### Extracted entries:
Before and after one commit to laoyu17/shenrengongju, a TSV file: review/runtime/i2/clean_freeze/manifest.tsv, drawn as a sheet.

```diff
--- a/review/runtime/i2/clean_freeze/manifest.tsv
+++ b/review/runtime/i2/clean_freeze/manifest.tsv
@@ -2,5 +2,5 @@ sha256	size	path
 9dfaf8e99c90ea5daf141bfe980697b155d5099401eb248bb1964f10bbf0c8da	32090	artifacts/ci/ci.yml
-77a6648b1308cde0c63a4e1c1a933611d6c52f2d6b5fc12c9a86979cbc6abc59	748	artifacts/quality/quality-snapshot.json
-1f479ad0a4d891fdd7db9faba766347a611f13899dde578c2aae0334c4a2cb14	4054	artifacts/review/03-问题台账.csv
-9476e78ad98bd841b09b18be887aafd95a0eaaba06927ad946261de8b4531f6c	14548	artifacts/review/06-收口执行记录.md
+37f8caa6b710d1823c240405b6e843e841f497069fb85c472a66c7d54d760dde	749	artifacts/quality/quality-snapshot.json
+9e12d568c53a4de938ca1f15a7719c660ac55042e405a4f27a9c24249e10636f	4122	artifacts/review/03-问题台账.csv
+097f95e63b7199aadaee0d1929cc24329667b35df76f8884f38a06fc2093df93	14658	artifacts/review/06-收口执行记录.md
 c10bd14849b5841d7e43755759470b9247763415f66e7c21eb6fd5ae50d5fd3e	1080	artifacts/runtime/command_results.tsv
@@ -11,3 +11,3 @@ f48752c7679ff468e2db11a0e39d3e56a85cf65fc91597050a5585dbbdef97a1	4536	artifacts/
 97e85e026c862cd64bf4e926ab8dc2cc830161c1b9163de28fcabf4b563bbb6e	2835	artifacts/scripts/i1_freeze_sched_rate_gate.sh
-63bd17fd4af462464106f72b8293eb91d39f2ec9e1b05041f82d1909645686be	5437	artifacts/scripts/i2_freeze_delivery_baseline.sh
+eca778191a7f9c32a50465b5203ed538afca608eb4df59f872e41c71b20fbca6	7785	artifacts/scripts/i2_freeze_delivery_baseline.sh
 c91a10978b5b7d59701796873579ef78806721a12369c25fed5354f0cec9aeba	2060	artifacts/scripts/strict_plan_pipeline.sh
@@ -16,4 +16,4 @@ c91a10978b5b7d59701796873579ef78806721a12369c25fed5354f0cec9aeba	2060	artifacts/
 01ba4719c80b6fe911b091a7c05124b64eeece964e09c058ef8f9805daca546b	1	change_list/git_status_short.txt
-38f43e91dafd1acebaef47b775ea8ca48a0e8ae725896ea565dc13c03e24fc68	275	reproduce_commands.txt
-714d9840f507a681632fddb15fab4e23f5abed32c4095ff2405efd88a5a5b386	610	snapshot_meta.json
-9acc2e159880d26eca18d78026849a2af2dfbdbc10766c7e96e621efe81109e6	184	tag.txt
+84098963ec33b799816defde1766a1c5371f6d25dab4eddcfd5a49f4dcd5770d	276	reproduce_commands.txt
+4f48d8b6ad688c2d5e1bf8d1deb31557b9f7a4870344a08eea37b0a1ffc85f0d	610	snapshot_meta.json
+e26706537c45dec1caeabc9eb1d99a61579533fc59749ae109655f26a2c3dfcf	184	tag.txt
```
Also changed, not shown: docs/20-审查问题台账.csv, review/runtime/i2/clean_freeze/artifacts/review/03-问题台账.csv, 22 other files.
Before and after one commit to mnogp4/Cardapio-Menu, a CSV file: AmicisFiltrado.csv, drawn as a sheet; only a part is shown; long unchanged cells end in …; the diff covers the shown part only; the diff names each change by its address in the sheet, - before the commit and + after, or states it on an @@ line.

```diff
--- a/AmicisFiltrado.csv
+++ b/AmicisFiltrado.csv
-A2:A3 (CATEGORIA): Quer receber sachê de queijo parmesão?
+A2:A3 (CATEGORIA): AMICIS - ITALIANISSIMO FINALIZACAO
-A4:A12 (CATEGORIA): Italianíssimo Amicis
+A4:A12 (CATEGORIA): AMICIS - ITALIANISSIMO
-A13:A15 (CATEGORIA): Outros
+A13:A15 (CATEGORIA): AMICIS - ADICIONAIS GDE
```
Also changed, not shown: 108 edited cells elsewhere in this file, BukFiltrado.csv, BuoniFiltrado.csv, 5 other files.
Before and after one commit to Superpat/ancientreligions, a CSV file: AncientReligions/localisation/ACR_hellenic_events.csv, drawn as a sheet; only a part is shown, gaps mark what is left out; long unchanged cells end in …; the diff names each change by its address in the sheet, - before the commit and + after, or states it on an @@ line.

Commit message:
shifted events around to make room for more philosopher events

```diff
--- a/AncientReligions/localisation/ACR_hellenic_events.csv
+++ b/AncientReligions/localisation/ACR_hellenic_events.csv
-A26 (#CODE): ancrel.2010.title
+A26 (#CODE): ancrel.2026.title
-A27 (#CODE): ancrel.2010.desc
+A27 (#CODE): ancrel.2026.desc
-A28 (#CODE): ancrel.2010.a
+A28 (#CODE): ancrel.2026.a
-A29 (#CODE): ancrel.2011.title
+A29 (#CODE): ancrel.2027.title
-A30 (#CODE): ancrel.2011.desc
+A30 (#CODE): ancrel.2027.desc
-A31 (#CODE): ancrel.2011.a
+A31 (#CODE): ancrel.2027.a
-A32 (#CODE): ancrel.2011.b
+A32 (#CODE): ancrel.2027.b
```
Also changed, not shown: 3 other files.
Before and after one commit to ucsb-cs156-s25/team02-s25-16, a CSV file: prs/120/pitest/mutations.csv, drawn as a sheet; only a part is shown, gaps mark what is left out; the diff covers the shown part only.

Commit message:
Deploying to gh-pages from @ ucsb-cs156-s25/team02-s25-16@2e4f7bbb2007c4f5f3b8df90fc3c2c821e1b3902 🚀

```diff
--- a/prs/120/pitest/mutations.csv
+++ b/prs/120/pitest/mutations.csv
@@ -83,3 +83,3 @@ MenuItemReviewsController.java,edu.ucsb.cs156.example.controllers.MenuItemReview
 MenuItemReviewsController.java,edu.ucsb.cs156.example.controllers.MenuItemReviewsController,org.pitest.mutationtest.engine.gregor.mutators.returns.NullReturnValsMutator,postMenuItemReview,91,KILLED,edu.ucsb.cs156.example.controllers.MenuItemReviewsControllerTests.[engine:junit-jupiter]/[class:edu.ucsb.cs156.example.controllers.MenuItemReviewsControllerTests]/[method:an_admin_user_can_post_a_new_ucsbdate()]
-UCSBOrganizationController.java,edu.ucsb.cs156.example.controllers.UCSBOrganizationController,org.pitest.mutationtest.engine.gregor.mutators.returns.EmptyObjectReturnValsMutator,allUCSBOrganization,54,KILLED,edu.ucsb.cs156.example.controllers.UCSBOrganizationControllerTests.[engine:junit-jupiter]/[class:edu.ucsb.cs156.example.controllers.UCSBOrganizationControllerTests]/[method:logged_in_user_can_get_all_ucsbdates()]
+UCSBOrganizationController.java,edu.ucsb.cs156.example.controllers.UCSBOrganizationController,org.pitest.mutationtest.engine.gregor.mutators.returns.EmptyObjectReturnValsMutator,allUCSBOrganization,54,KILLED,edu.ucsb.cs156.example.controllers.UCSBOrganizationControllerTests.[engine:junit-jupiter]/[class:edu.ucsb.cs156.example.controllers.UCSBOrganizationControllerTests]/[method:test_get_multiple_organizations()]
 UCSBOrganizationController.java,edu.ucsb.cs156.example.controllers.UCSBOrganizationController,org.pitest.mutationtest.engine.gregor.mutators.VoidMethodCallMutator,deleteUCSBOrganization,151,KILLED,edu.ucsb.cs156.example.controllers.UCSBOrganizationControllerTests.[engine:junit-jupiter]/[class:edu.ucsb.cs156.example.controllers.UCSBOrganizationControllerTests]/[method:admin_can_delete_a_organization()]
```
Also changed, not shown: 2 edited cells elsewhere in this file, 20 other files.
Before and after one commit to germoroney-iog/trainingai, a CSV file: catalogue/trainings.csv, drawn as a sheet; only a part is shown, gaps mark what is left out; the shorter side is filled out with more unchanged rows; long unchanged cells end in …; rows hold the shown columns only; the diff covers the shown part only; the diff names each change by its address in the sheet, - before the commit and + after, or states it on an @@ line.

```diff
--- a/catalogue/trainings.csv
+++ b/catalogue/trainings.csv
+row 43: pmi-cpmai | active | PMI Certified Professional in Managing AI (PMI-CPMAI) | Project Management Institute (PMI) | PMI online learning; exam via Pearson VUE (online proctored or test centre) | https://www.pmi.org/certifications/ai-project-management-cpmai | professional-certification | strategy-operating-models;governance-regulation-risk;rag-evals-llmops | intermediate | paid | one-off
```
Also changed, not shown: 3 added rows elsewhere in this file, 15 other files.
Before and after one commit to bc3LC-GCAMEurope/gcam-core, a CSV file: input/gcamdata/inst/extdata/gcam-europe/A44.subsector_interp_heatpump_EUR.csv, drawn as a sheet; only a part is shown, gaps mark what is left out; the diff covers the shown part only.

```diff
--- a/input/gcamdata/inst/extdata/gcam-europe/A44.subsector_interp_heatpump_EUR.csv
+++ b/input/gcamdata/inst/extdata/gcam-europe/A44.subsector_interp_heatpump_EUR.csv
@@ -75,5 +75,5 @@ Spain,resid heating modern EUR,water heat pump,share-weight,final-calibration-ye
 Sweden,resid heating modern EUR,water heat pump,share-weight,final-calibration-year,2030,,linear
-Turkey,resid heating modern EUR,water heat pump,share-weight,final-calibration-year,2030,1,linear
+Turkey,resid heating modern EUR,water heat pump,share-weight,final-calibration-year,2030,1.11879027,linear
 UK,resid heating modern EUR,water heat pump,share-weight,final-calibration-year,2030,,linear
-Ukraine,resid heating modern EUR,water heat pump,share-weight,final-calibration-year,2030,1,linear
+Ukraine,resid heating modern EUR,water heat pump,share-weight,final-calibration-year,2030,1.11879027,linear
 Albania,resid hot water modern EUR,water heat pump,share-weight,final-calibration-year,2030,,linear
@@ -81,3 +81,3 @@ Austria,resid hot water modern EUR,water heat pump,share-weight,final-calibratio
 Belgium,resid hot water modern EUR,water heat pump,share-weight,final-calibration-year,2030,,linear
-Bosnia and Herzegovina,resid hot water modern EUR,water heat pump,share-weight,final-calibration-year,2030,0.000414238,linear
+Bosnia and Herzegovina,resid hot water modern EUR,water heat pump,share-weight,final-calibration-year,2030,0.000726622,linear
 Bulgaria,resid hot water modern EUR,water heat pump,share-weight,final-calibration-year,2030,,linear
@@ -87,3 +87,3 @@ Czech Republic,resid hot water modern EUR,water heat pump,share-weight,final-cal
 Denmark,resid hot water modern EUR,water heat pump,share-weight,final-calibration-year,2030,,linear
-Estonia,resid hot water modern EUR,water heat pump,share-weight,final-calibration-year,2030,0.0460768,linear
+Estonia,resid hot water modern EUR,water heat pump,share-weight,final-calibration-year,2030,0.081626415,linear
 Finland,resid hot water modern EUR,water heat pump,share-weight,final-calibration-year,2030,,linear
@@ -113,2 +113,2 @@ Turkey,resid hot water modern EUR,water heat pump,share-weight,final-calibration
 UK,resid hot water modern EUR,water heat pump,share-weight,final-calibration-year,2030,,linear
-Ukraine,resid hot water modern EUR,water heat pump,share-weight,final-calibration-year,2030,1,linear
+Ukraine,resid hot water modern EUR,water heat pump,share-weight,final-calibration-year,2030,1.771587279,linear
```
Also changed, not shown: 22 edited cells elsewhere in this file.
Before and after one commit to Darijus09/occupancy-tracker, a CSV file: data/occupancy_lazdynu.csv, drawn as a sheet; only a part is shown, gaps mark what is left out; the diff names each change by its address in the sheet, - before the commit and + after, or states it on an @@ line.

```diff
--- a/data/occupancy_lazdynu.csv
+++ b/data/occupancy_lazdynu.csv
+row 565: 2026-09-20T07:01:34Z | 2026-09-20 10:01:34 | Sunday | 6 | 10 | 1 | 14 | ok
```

### Assignment:
Give the number of lines in the listing that contain the word "CATEGORIA", leaving out all other words.

### Exercise result:
6